Matthew Robinson gets Queen's Gallantry award after fire rescue
- 16 November 2012
- From the section Dorset
A Dorset man who helped rescue five children from a burning house, has received a gallantry award from the Queen.
Matthew Robinson and his parents helped rescue the children from their home in Abbotsbury in 2010.
He received the Queen's Gallantry Award at a ceremony at Buckingham Palace.
Asked what it is like to be a hero, the 20-year-old mechanic said: "It feels quite good, I'm not going to lie."
After receiving the medal, Mr Robinson said: "It is good to know that the Queen realises that people in our own country do stuff that is heroic as well."
Mr Robinson, 20, heard Tracee Barlow screaming for help as her children were trapped in their home when it caught fire, in January 2010.
His mother Jackie Robinson, got a ladder and helped three of the children escape.
Mr Robinson went inside the house to gather Ms Barlow's son Jack, 11, and daughter Chantelle, five, before passing them out of the window to his father, Roy Robinson.
The children were treated for smoke inhalation but at the time Dorset Police said there would "almost certainly have been a more serious, if not a fatal, consequence" if it had not been for the Robinsons' actions.

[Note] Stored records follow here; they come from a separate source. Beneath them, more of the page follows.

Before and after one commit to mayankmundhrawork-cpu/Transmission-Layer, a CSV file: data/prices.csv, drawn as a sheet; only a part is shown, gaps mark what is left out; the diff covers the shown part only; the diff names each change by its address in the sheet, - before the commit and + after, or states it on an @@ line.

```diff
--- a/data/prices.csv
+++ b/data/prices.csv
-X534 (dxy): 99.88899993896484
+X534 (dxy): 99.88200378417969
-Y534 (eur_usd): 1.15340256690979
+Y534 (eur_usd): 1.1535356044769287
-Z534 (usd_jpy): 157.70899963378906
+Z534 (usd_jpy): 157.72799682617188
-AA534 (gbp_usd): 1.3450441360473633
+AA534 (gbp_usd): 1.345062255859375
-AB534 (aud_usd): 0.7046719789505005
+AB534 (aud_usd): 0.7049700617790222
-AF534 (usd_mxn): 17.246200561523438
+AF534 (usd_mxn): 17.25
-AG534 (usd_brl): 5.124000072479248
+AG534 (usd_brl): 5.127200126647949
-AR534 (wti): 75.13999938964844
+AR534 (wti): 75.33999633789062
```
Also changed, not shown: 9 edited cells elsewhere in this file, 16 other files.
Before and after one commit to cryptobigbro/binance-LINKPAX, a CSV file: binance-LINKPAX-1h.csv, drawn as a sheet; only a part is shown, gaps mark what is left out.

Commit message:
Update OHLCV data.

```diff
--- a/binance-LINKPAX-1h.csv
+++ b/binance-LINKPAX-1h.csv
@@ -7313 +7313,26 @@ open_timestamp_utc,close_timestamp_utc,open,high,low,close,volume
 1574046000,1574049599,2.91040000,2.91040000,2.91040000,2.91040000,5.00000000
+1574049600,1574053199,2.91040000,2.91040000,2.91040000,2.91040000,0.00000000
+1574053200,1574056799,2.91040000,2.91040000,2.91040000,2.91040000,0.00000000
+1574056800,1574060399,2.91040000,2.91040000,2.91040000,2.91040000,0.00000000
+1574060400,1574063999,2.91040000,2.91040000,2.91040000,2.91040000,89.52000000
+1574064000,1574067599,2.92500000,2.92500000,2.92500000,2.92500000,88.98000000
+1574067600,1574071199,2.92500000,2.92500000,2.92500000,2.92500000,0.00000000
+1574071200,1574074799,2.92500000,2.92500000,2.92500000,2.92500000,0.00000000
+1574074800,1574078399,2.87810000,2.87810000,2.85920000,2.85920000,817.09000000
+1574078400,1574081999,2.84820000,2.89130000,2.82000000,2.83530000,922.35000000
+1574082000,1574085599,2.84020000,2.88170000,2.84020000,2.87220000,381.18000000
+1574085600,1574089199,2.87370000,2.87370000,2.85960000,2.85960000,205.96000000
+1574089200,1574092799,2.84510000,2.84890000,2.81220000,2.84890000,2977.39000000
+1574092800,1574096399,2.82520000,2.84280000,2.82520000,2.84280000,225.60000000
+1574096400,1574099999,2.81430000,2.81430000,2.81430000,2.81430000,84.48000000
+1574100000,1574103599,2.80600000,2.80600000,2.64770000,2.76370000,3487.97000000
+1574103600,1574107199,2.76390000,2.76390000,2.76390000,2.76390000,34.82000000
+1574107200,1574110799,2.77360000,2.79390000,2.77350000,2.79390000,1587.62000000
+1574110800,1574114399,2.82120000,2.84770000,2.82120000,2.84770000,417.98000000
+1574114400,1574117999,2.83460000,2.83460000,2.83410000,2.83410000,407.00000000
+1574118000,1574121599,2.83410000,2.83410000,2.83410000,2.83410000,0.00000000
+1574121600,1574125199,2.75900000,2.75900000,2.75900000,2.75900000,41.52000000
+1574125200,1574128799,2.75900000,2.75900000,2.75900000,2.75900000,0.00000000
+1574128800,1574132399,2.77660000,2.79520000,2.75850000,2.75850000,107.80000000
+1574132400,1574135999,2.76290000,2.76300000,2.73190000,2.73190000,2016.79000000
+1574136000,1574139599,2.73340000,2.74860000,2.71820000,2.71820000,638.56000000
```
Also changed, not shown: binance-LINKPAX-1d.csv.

The Queen's Gallantry Medal is awarded for acts of bravery by citizens that rank lower than those deemed necessary for the George Medal.